→ **TASK**
Pull from the data below each line where the word "Figuras" occurs, and copy it.

***** SOURCE DATA

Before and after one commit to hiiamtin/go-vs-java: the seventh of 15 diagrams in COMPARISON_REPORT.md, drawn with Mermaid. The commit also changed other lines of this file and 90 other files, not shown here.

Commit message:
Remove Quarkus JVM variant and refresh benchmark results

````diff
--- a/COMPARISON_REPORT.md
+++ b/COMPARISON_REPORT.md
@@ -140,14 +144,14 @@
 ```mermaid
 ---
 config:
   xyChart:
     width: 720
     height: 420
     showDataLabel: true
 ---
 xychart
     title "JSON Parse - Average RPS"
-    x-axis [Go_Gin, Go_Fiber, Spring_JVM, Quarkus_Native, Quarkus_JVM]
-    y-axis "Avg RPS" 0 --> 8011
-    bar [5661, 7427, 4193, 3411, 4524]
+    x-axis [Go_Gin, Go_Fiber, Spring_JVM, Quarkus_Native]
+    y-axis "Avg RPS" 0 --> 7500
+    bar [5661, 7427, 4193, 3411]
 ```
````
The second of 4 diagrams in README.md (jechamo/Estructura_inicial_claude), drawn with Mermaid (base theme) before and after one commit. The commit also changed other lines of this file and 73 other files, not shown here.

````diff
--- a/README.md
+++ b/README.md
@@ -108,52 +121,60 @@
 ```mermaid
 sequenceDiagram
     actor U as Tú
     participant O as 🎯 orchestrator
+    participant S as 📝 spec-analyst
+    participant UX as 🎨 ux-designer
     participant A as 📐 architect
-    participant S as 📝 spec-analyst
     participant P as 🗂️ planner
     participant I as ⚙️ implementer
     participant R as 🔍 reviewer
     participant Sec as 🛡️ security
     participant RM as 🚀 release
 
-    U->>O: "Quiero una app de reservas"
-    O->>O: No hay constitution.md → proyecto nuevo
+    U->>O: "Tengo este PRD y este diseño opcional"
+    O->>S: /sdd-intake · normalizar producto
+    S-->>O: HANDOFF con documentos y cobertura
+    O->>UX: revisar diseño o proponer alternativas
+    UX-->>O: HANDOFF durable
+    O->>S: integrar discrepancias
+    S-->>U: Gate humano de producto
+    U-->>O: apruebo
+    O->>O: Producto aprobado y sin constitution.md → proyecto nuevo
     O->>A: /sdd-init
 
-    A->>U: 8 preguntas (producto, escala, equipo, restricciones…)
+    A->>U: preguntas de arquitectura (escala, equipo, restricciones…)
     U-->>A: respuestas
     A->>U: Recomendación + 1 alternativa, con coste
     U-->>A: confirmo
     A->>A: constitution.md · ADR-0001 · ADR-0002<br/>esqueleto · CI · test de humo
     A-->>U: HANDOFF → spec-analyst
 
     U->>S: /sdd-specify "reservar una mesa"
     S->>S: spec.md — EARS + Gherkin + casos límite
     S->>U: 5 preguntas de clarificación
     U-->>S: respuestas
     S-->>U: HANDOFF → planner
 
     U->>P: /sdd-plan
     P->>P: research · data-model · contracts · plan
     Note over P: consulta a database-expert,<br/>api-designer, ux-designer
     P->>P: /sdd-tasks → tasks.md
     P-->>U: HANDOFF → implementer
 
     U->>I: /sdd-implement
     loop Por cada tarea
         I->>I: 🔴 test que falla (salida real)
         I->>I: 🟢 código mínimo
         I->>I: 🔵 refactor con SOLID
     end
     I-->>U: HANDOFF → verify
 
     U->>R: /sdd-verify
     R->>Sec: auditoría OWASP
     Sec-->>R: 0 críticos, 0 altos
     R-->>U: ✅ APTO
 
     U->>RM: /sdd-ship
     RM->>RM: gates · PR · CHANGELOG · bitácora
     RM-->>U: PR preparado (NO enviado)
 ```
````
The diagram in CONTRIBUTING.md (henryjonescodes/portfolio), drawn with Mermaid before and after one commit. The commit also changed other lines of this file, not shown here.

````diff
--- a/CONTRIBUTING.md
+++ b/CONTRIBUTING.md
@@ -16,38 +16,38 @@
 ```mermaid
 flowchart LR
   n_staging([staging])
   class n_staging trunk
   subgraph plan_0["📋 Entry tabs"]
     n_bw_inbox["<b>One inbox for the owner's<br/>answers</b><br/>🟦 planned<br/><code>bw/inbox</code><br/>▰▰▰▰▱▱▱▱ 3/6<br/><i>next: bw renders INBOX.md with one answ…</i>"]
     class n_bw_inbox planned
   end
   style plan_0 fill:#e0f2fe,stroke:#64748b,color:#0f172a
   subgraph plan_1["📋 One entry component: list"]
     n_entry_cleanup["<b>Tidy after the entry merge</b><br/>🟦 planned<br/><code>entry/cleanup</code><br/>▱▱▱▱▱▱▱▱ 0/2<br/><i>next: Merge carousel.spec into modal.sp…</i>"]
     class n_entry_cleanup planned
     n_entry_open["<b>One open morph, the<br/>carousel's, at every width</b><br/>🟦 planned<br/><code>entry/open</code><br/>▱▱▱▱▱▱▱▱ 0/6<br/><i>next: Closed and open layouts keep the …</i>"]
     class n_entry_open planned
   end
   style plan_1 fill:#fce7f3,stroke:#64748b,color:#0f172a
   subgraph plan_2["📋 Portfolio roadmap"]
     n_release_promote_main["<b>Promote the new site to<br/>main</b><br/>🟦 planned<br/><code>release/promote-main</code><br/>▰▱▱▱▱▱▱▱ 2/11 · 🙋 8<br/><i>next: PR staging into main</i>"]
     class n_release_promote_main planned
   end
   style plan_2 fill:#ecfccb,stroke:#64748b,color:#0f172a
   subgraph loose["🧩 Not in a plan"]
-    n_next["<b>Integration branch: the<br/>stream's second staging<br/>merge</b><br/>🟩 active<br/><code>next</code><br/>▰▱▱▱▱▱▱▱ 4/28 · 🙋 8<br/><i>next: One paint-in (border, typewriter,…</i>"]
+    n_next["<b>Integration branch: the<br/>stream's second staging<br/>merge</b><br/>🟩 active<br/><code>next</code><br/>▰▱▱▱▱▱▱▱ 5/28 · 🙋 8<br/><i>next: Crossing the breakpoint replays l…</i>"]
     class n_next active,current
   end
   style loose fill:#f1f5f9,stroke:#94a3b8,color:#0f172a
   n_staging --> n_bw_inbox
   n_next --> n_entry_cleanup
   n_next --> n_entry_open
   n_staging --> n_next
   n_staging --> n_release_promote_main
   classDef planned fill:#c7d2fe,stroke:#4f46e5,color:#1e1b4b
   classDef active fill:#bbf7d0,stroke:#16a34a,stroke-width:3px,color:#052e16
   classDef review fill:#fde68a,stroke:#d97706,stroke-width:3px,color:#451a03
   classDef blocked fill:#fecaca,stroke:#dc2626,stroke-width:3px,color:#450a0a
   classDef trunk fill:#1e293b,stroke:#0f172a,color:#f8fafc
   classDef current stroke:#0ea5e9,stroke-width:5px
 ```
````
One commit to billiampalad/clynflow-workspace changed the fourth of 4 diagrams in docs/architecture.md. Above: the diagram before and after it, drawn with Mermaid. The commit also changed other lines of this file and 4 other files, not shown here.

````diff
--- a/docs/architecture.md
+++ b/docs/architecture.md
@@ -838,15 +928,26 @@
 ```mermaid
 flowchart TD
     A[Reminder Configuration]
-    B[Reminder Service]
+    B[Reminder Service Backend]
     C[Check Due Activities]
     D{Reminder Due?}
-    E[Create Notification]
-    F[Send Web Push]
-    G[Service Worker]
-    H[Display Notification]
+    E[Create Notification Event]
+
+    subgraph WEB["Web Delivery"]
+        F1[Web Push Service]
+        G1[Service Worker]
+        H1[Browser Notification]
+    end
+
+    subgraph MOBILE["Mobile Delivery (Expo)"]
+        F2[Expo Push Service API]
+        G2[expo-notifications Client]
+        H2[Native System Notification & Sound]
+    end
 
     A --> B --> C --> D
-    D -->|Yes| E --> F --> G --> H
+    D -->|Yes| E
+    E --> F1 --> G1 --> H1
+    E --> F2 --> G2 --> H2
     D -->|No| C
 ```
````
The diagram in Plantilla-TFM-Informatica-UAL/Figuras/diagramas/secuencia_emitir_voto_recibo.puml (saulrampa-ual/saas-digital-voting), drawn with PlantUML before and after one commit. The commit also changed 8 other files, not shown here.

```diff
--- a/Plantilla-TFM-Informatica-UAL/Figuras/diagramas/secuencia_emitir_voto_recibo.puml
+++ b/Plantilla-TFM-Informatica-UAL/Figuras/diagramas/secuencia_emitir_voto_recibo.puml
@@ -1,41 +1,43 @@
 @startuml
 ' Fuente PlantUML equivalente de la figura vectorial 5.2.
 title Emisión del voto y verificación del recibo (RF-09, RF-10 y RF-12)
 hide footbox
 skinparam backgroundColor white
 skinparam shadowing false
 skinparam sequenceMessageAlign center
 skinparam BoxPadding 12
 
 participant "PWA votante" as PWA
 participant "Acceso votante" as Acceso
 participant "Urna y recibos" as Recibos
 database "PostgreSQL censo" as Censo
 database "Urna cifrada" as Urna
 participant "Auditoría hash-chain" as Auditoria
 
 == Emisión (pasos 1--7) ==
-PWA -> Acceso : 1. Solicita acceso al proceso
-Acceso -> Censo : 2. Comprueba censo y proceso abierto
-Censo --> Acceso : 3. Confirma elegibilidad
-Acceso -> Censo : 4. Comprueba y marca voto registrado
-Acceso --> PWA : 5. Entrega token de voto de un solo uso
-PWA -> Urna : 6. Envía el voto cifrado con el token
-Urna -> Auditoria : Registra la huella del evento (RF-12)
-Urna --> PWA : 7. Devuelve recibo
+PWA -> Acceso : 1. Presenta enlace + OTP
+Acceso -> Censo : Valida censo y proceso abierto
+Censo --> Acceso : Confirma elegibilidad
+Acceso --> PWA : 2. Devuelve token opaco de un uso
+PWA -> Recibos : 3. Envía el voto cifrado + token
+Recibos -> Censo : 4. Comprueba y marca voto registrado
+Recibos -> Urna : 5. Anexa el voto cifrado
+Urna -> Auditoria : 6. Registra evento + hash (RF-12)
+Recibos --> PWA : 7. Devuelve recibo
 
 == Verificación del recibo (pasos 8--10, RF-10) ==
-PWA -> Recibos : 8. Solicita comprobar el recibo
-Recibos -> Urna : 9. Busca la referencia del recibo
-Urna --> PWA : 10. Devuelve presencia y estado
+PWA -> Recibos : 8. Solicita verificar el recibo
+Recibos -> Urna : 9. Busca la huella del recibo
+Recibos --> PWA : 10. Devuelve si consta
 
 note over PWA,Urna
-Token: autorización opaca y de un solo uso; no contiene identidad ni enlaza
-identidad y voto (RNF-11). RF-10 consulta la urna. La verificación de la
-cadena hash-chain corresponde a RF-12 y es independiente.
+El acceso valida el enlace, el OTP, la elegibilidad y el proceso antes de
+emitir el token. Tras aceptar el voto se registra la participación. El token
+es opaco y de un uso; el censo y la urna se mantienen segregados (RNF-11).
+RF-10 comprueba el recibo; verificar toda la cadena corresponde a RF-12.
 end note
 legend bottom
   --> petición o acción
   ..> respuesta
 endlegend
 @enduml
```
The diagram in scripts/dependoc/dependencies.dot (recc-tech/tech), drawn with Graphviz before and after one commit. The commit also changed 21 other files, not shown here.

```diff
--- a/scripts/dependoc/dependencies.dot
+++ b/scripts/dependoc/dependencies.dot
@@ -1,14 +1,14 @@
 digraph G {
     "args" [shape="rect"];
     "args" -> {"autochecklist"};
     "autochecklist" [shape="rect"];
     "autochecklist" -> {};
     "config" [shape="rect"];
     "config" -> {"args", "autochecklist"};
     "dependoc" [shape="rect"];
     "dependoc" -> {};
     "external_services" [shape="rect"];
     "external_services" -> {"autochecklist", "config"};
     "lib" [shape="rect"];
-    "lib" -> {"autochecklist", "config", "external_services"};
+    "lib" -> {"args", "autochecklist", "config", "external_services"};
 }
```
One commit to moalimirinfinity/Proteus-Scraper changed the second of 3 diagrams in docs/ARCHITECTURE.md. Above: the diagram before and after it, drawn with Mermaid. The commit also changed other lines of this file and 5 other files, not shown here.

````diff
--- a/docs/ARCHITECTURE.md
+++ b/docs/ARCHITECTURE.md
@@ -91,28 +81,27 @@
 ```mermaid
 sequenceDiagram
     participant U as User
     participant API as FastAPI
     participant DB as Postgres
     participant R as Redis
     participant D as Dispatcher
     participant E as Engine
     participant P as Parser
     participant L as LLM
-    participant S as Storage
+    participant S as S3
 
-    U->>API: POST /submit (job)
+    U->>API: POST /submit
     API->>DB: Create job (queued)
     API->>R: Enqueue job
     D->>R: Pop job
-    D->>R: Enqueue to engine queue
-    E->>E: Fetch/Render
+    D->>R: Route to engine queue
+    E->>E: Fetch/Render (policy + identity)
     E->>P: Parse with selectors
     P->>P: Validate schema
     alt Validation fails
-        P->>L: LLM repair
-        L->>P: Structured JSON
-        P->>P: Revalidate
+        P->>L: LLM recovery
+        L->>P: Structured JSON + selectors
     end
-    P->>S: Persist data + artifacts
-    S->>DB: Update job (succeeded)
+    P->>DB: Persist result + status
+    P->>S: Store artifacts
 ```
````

**********

→ **TASK RESPONSE**
The diagram in Plantilla-TFM-Informatica-UAL/Figuras/diagramas/secuencia_emitir_voto_recibo.puml (saulrampa-ual/saas-digital-voting), drawn with PlantUML before and after one commit. The commit also changed 8 other files, not shown here.
--- a/Plantilla-TFM-Informatica-UAL/Figuras/diagramas/secuencia_emitir_voto_recibo.puml
+++ b/Plantilla-TFM-Informatica-UAL/Figuras/diagramas/secuencia_emitir_voto_recibo.puml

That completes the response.